The mouse study follows on from an earlier study showing that brain levels of amyloid beta naturally rise when healthy young mice are awake and drop after they go to sleep, and that sleep deprivation disrupted this cycle and accelerated the development of amyloid plaques. This natural rhythm was confirmed in humans.
In the new study, it was found that this circadian rhythm showed the first signs of disruption as soon as Alzheimer’s plaques began forming in the mice’s brains. When the genetically engineered mice were given a vaccine against amyloid beta, the mice didn’t develop plaques in old age, the natural fluctuations in amyloid beta levels continued, and sleep patterns remained normal.
Research with humans in now underway to see whether patients with early markers of Alzheimer’s show sleep problems, and what the nature of these problems is.
Just to make it clear: the point is not so much that Alzheimer’s patients are more likely to have sleep problems, but that the sleep problems may in fact be part of the cause of Alzheimer’s disease development. The big question, of course, is whether you can prevent its development by attacking the dysfunction in circadian rhythm. (See more on this debate at Biomed)

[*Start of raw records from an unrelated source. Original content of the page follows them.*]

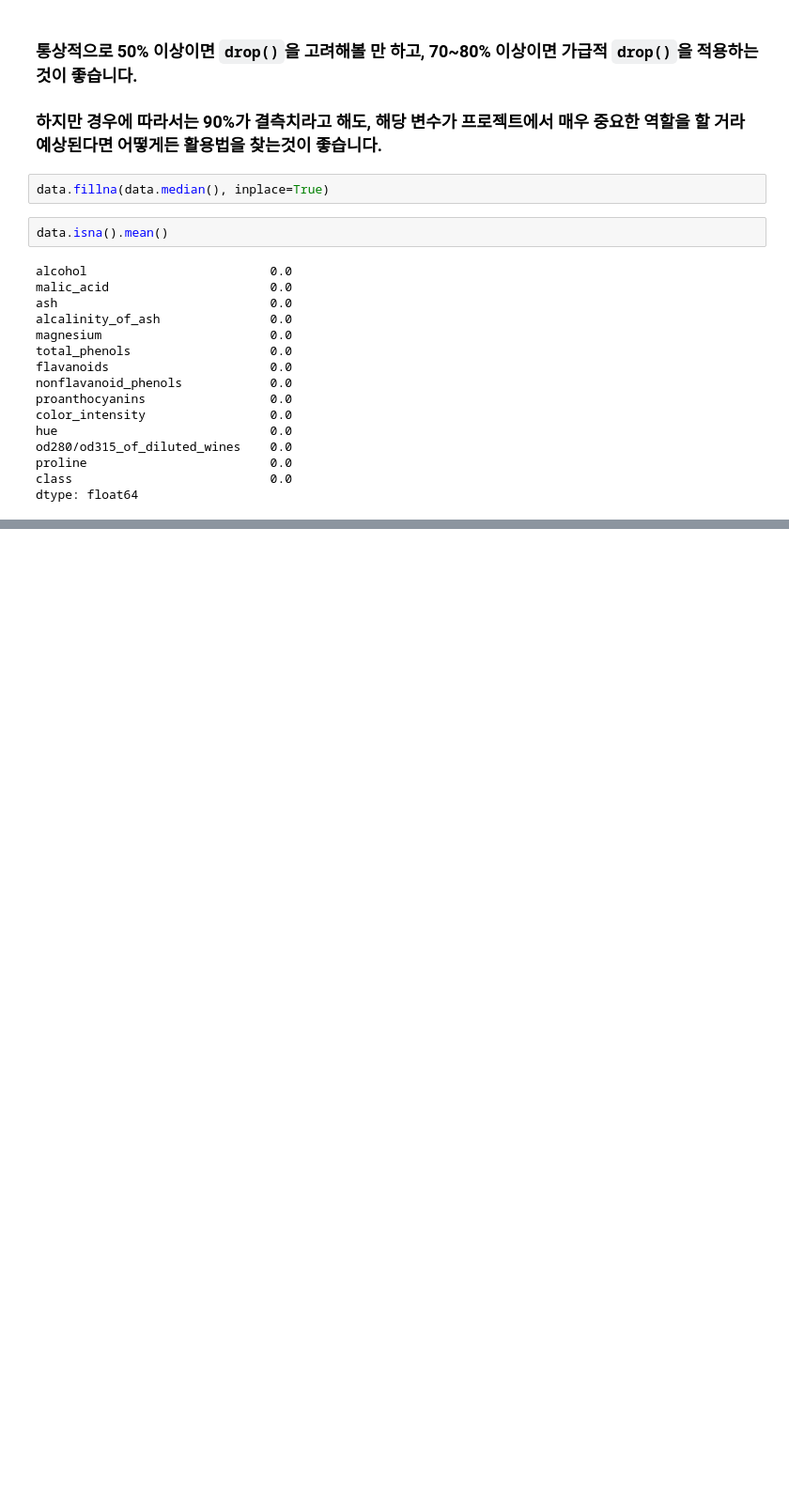
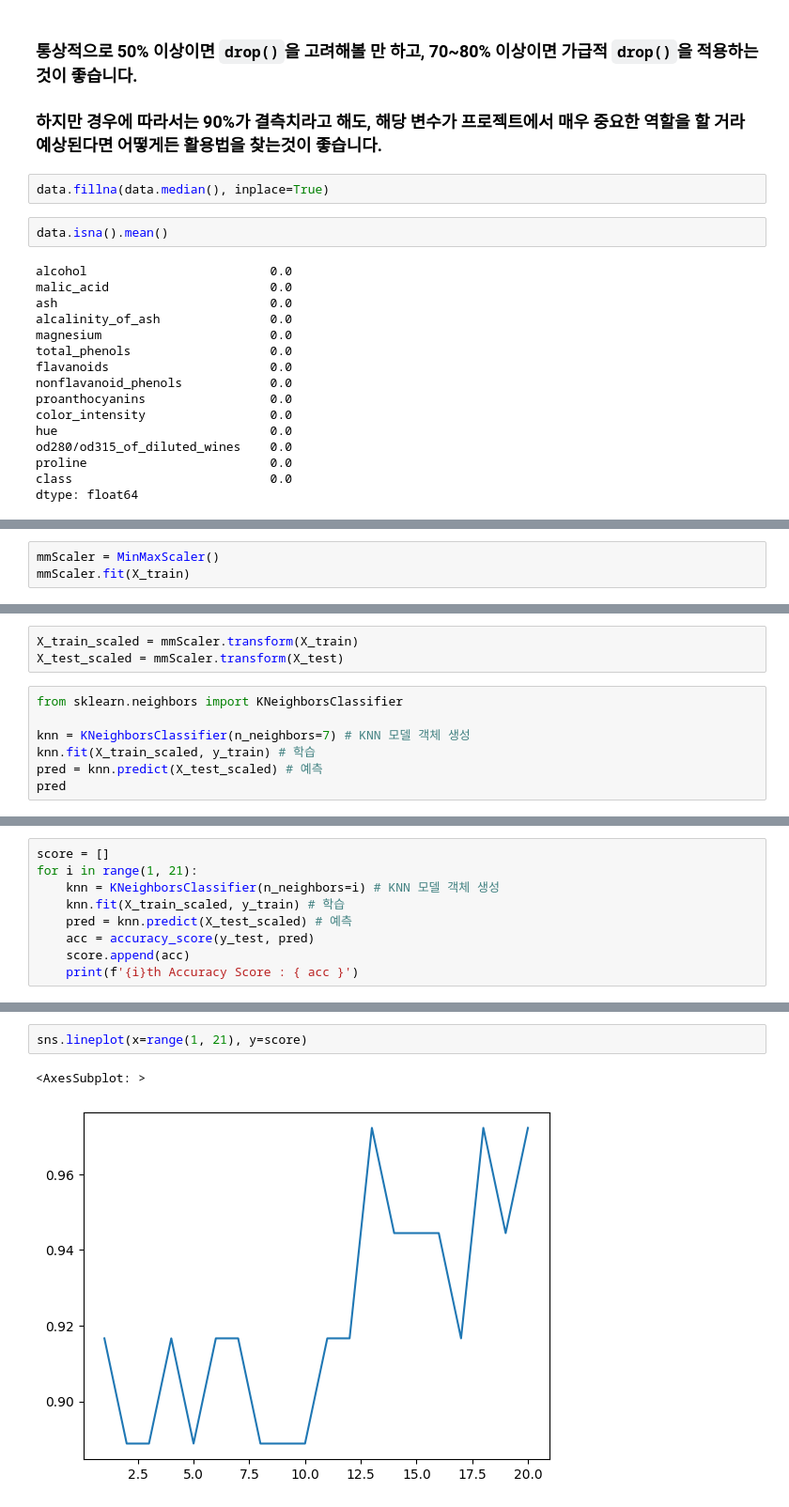
Before and after one commit to ash-hun/my_nlp_research, a Jupyter notebook: 2. Must Have Top10 Algorithm in ML/03 KNN/predict_wine.ipynb, the cells around one changed output, grey strips where cells are left out. Shown: that part at 94% size. Drawn from its saved outputs; the diff is of its cells as text; blank space fills up the shorter version.

```diff
--- a/2. Must Have Top10 Algorithm in ML/03 KNN/predict_wine.ipynb
+++ b/2. Must Have Top10 Algorithm in ML/03 KNN/predict_wine.ipynb
@@ -184,0 +235,3 @@ st_scaler.fit(data) # 학습
+# %%
+mmScaler = MinMaxScaler()
+mmScaler.fit(X_train)
@@ -184,0 +240,10 @@ st_scaler.fit(data) # 학습
+# %%
+X_train_scaled = mmScaler.transform(X_train)
+X_test_scaled = mmScaler.transform(X_test)
+# %%
+from sklearn.neighbors import KNeighborsClassifier
+
+knn = KNeighborsClassifier(n_neighbors=7) # KNN 모델 객체 생성
+knn.fit(X_train_scaled, y_train) # 학습
+pred = knn.predict(X_test_scaled) # 예측
+pred
@@ -184,0 +258,9 @@ st_scaler.fit(data) # 학습
+# %%
+score = []
+for i in range(1, 21):
+    knn = KNeighborsClassifier(n_neighbors=i) # KNN 모델 객체 생성
+    knn.fit(X_train_scaled, y_train) # 학습
+    pred = knn.predict(X_test_scaled) # 예측
+    acc = accuracy_score(y_test, pred)
+    score.append(acc)
+    print(f'{i}th Accuracy Score : { acc }')
@@ -184,0 +288,5 @@ st_scaler.fit(data) # 학습
+# %%
+sns.lineplot(x=range(1, 21), y=score)
+# %% [output]
+<AxesSubplot: >
+[figure, added]
```
Also changed, not shown: parts of 9 cells of this notebook.
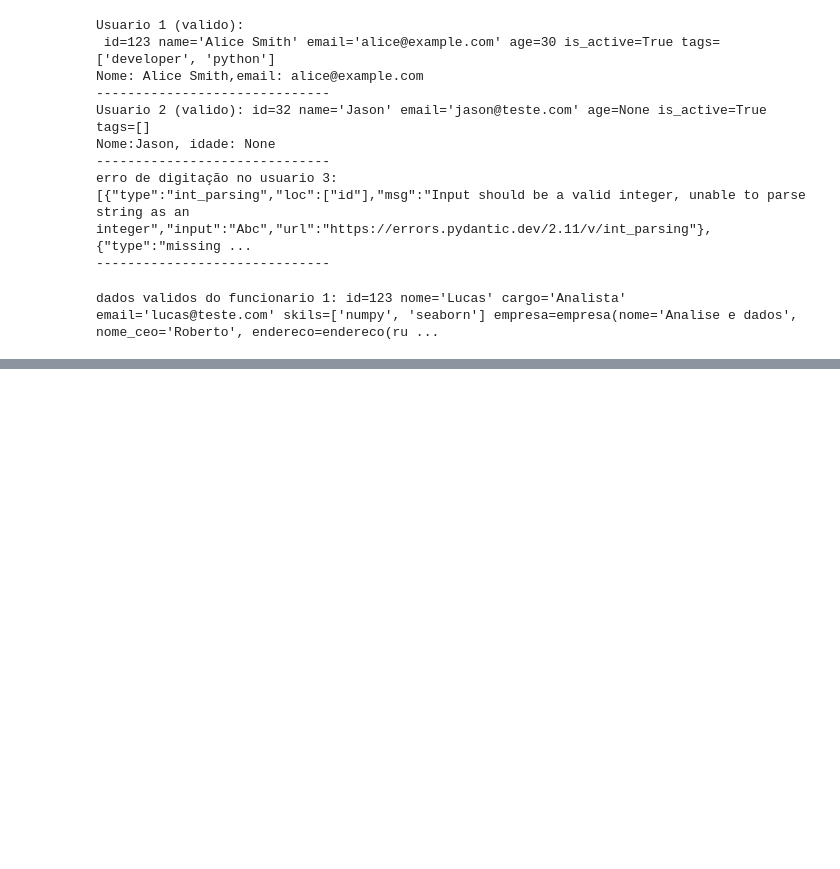
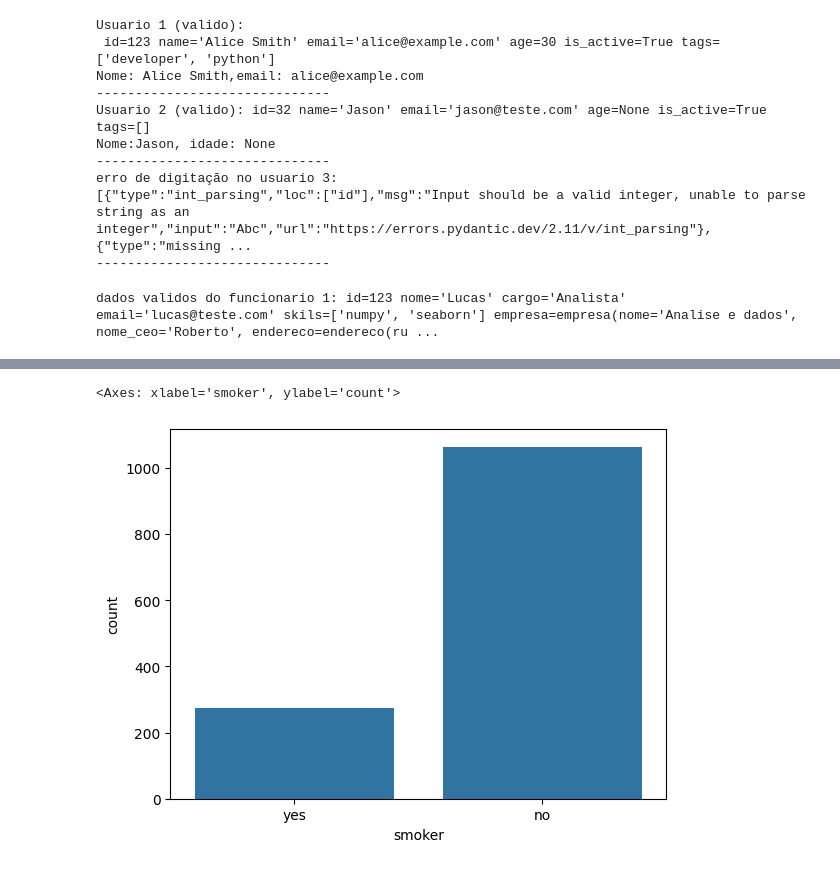
Before and after one commit to lucasghidini/AulasJupyter, a Jupyter notebook: aula1.ipynb, the cells around one changed output, grey strips where cells are left out. Saved outputs shown, nothing was run; the diff lists cells and outputs as text; code cells hidden in the pictures; blank space fills up the shorter version.

```diff
--- a/aula1.ipynb
+++ b/aula1.ipynb
@@ -831,0 +851,7 @@ dados validos do funcionario 1: id=123 nome='Lucas' cargo='Analista' email='luca
+# %%
+#Grafico de contagem seaborn
+import seaborn as sns
+sns.countplot(data=df_saude,x='smoker')
+# %% [output]
+<Axes: xlabel='smoker', ylabel='count'>
+[figure, added]
```
Also changed, not shown: parts of 14 cells of this notebook.
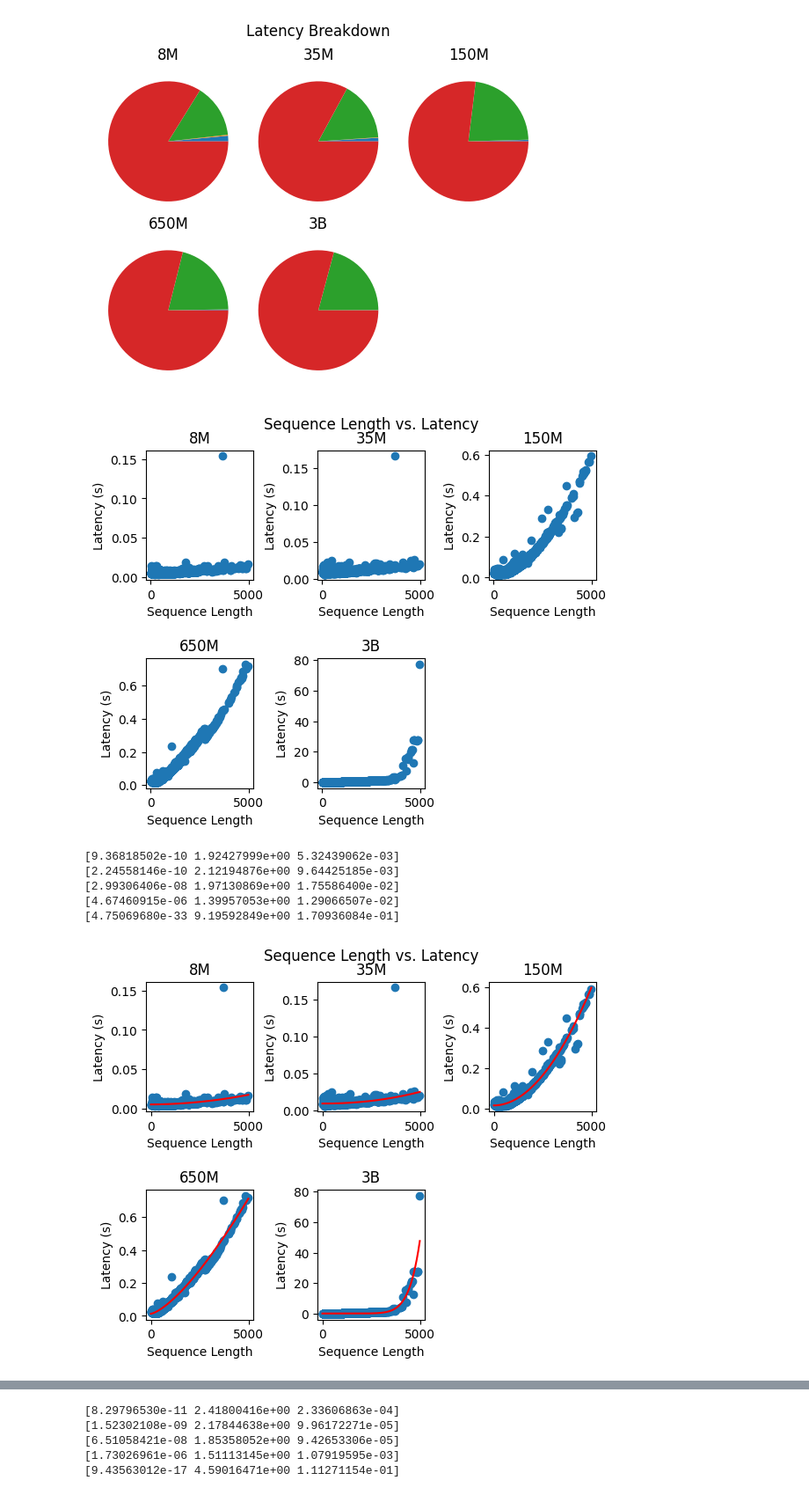
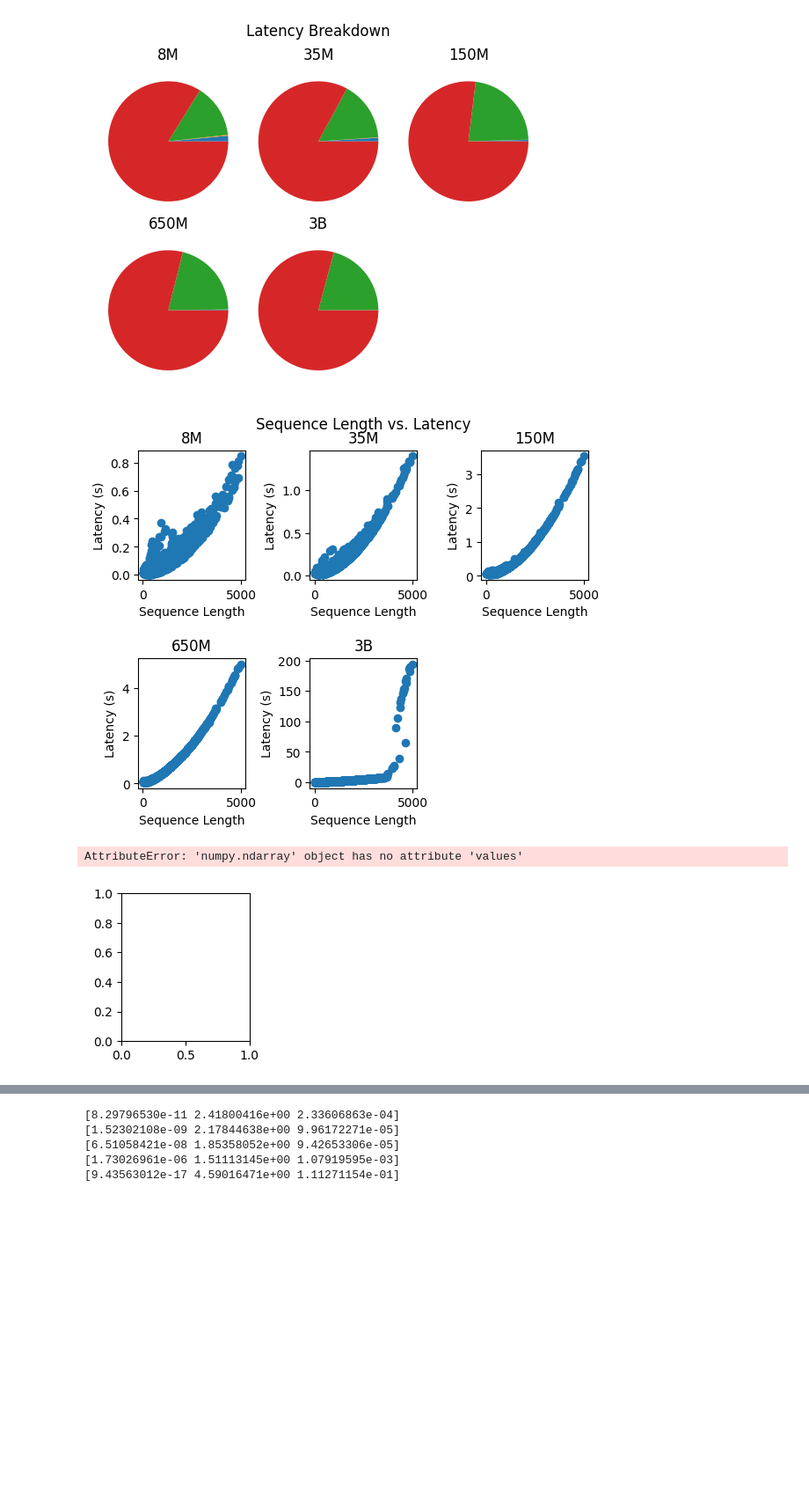
Before and after one commit to lgltan/ESM_Benchmark, a Jupyter notebook: plotter.ipynb, the cells around one changed output, grey strips where cells are left out. Shown at 88% size. Drawn from its saved outputs; the diff is of its cells as text; code cells hidden in the pictures; blank space fills up the shorter version.

```diff
--- a/plotter.ipynb
+++ b/plotter.ipynb
@@ -184,7 +187,7 @@ for i in range(0, len(MODELS)):
     X = seql[i]
     Y = flops[i]
     # Fit the curve
-    popt, pcov = curve_fit(linear, X, Y, bounds=(0, 100), maxfev=10000)
+    popt, pcov = curve_fit(linear, X, Y, bounds=(0, 100))
     print(popt)
     # Label the axes
     plt.xlabel('Sequence Length')
@@ -202,7 +210,7 @@ Error:
 Xs = [8e-3, 36e-3, 150e-3, 650e-3, 3]
 Ys = [0.03, 0.1339, 0.5922, 2.6033, 11.3542]
 
-popt, pcov = curve_fit(linear, Xs, Ys, bounds=(0, 100), maxfev=100000)
+popt, pcov = curve_fit(linear, Xs, Ys, bounds=(0, 100))
 print(popt)
 plt.plot(Xs, Ys)
 plt.xlabel("Parameter count")
@@ -252,7 +260,9 @@ plt.show()
 # Create a scatter plot\
 for i in range(0, len(MODELS)):
     plt.subplot(2, 3, i + 1)
-    plt.scatter(seql[i], latency_df[i][['model_process']] / 1e9)
+    _latency = np.reshape(gpu_util_df[i][['duration']].values, (-1))
+
+    plt.scatter(seql[i], _latency)
 
     # Label the axes
     plt.xlabel('Sequence Length')
@@ -269,45 +279,41 @@ plt.subplots_adjust(left=0.1,
                     hspace=0.6)
 plt.show()
 # %% [output]
-[figure, old version]
+[figure, new version]
 # %%
 def general_function(x, a, p, b):
     return a * x**p  + b
 # %%
 # Create a scatter plot\
 for i in range(0, len(MODELS)):
     plt.subplot(2, 3, i + 1)
     X = seql[i]
-    Y = latency_df[i][['model_process']] / 1000000000
+    Y = np.reshape(gpu_util_df[i][['duration']].values, (-1))
     # Fit the curve
-    popt, pcov = curve_fit(general_function, X, np.reshape(Y.values, (-1)), bounds=(0, 10), maxfev=100000)
+    popt, pcov = curve_fit(general_function, X, Y, bounds=(0, 10), maxfev=100000)
     print(popt)
 
     plt.scatter(X, Y)
     _x = [i for i in range(0, max(seql[i]))]
     plt.plot(_x, general_function(_x, *popt), 'r-')
 
     # Label the axes
     plt.xlabel('Sequence Length')
     plt.ylabel('Latency (s)')
     plt.title(MODELS[i].split('/')[1].split('_')[2])
 
 # Add a title
 plt.suptitle('Sequence Length vs. Latency')
 plt.subplots_adjust(left=0.1,
                     bottom=0.1,
                     right=0.9,
                     top=0.9,
                     wspace=0.6,
                     hspace=0.6)
 plt.show()
 # %% [output]
-[9.36818502e-10 1.92427999e+00 5.32439062e-03]
-[2.24558146e-10 2.12194876e+00 9.64425185e-03]
-[2.99306406e-08 1.97130869e+00 1.75586400e-02]
-[4.67460915e-06 1.39957053e+00 1.29066507e-02]
-[4.75069680e-33 9.19592849e+00 1.70936084e-01]
+AttributeError: 'numpy.ndarray' object has no attribute 'values'
-[figure, old version]
+[figure, new version]
 # %%
 Xs = [8e6, 36e6, 150e6, 650e6, 3e9]
 Ys = [1.9243, 2.1220, 1.9713, 1.3996, 9.1960]
```
Also changed, not shown: parts of 4 cells of this notebook.
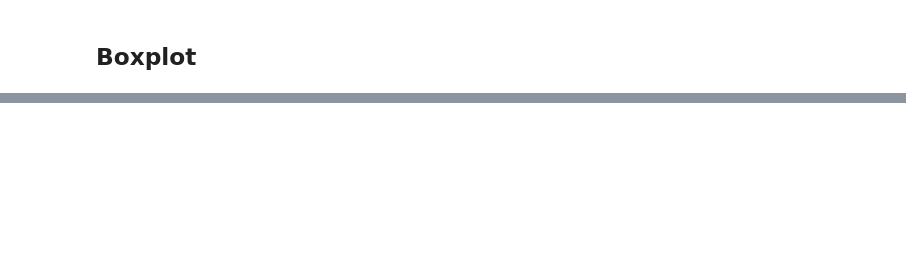
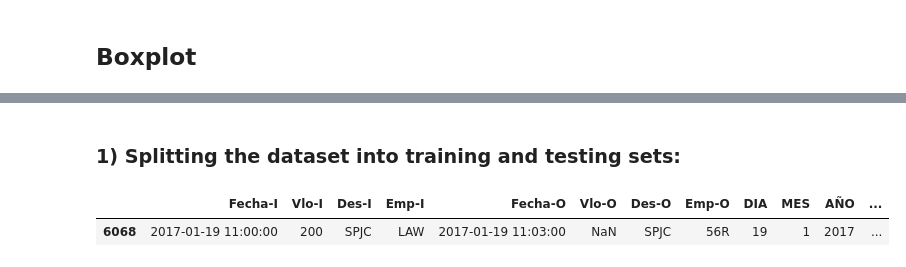
Before and after one commit to franejara/challenge-data-scientist, a Jupyter notebook: solution.ipynb, the cells around one changed output, grey strips where cells are left out. Drawn from its saved outputs; the diff is of its cells as text; code cells hidden in the pictures; blank space fills up the shorter version.

```diff
--- a/solution.ipynb
+++ b/solution.ipynb
@@ -582,0 +578,2 @@ plt.show()
+# %% [markdown]
+### 1) Splitting the dataset into training and testing sets:
@@ -582,0 +585,6 @@ plt.show()
+# %%
+#Filling the missing value in Vlo-O:
+df.loc[df.isnull().any(axis=1)]
+# %% [output]
+|  | Fecha-I | Vlo-I | Des-I | Emp-I | Fecha-O | Vlo-O | Des-O | Emp-O | DIA | MES | AÑO | ... |
+| 6068 | 2017-01-19 11:00:00 | 200 | SPJC | LAW | 2017-01-19 11:03:00 | NaN | SPJC | 56R | 19 | 1 | 2017 | ... |
```
Also changed, not shown: parts of 30 cells of this notebook.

 . Disruption of the Sleep-Wake Cycle and Diurnal Fluctuation of β-Amyloid in Mice with Alzheimer’s Disease Pathology. Science Translational Medicine [Internet]. 2012 ;4(150):150ra122 - 150ra122. Available from: http://stm.sciencemag.org/content/4/150/150ra122